The Center for Business and Economic Research at the University of Arkansas, Fayetteville, reported Wednesday on the region's economic performance, from employment and housing prices to the cost of airline tickets. The director of the center, Mervin Jebaraj, led a discussion about the report and highlighted how businesses are doing. He also addressed ongoing labor and home price concerns.
The Northwest Arkansas State of the Region Report was first published in 2011. Local economists like to compare the region to the economies of Austin, Texas, and Madison, Wis.
Recent data show notable population, wage and business growth from 2019 to 2020. The number of residents grew 2.4% to 548,634. The number of business establishments increased by 388. Average annual wages rose 6% to $50,470.
Jebaraj said the $2,870 gain in wages hit "a level we have not seen in a very long time."
The unemployment rate in 2020 was 4.5% because of the pandemic, lower than both the state and national rates. It was 1.9% higher than in the previous year.
Nonfarm employment fell 1.1% to 261,700. In other words, only 1 in 22 adults in Northwest Arkansas' labor force were unemployed last year.
Airfare costs dropped 22.9% to an average of $374 as the regional airport secured more flights with lower rates. Jebaraj said air travel has picked up, although it has not yet returned to the levels seen before the pandemic.
Businesses remain concerned about another viral surge in the near future. When asked how long it will take to return to normal operations, Jebaraj said about 40% of businesses expect it will take more than 6 months because of global labor and supply chain issues.
Restaurants, hotels, entertainment and recreation sectors were hit hard last year, but are on track to recover with Razorback sports faring well, he said. Meanwhile, more people are going back to work at the office.

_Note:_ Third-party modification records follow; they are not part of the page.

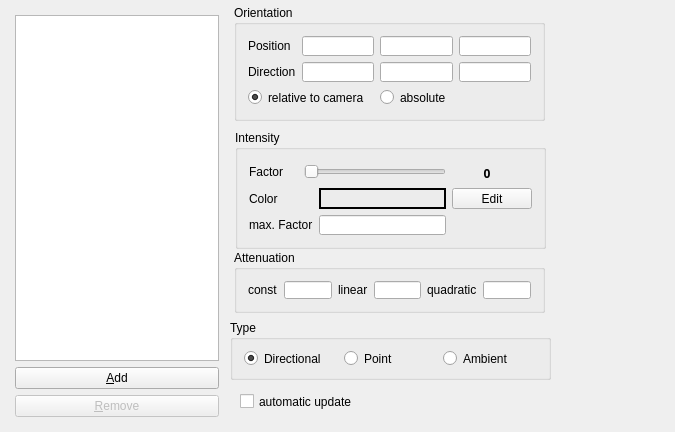
This is source/VIEW/DIALOGS/lightSettings.ui in BALL-Project/ball as Qt 5 draws it before an edit. The edited form follows.
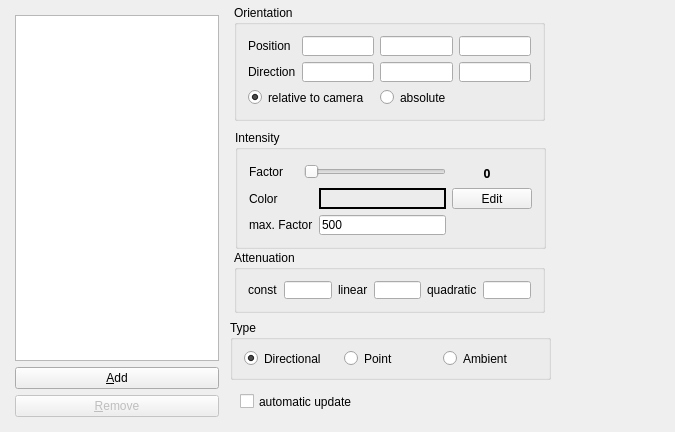
This is the edited form.

Commit message: Fix default intensity of light sources.

Patch:
```diff
--- a/source/VIEW/DIALOGS/lightSettings.ui
+++ b/source/VIEW/DIALOGS/lightSettings.ui
@@ -292,6 +292,9 @@
       <property name="toolTip">
        <string>maximal Intensity factor</string>
       </property>
+			<property name="text">
+			 <string>500</string>
+			</property>
      </widget>
     </item>
     <item row="1" column="3">
```
The commit also changes 2 other files.
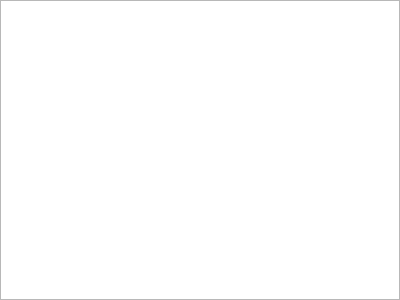
Above: src/gui/settings/settingslocalization.ui from martinrotter/textosaurus before the change. Below: the same form after it.
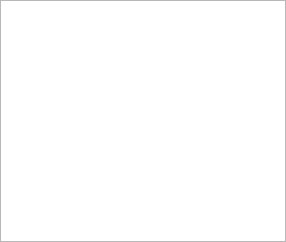
That is the form after the change.

```diff
--- a/src/gui/settings/settingslocalization.ui
+++ b/src/gui/settings/settingslocalization.ui
@@ -6,8 +6,8 @@
    <rect>
     <x>0</x>
     <y>0</y>
-    <width>400</width>
-    <height>300</height>
+    <width>286</width>
+    <height>242</height>
    </rect>
   </property>
   <layout class="QHBoxLayout" name="horizontalLayout">
```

Jebaraj said unemployment levels have returned to pre-pandemic levels, but labor shortages remain an issue. Critics have pointed to enhanced unemployment benefits as a culprit. However, economists at Yale have found little evidence to suggest recipients of more benefits were less likely to return to work.
Arkansas suspended enhanced benefits this summer, yet labor issues remain in the state. Jebaraj pointed to a few reasons for this, including an increase in people retiring and fewer mothers with children re-entering the workforce. He also noted how more employers are posting pay ranges in their ads to attract talent, which has factored into the recent wage gain.
Jebaraj said the region still has a ways to go before the labor issue is resolved.
Housing prices are another story. More than 100,000 people have moved to the area in the past 10 years, which has outpaced real estate development and led to a hot housing market. Jebaraj said there are a few reasons why development has slowed in recent years, including a lack of available land for home construction.
"Fewer lots cost a lot more money," he said. As a result, people are buying more homes that are larger than their average household size. Families are also adopting a "drive 'til you can afford it" approach to finding a house, Jebaraj said, but some are not weighing the pros and cons of living farther away from central amenities. Factoring in transportation costs and greenhouse gas emissions, he said it is more cost-effective to live within the city limits of Fayetteville or Bentonville than in rural areas such as Farmington and Centerton.
Nelson Peacock, president and chief executive of the Northwest Arkansas Council, said he has seen many families struggle because of high rent or mortgage payments in the region.
To help alleviate the problem, the NWA Workforce Housing Center, an organization backed by the Walton Family Foundation, is projected to help add more than 80,000 homes to the region's four major cities by 2040. These efforts are meant to keep working families, including first responders and teachers, close to employers and amenities.
"If high housing prices displace our workers, we lose that small-town feel we have," Peacock said.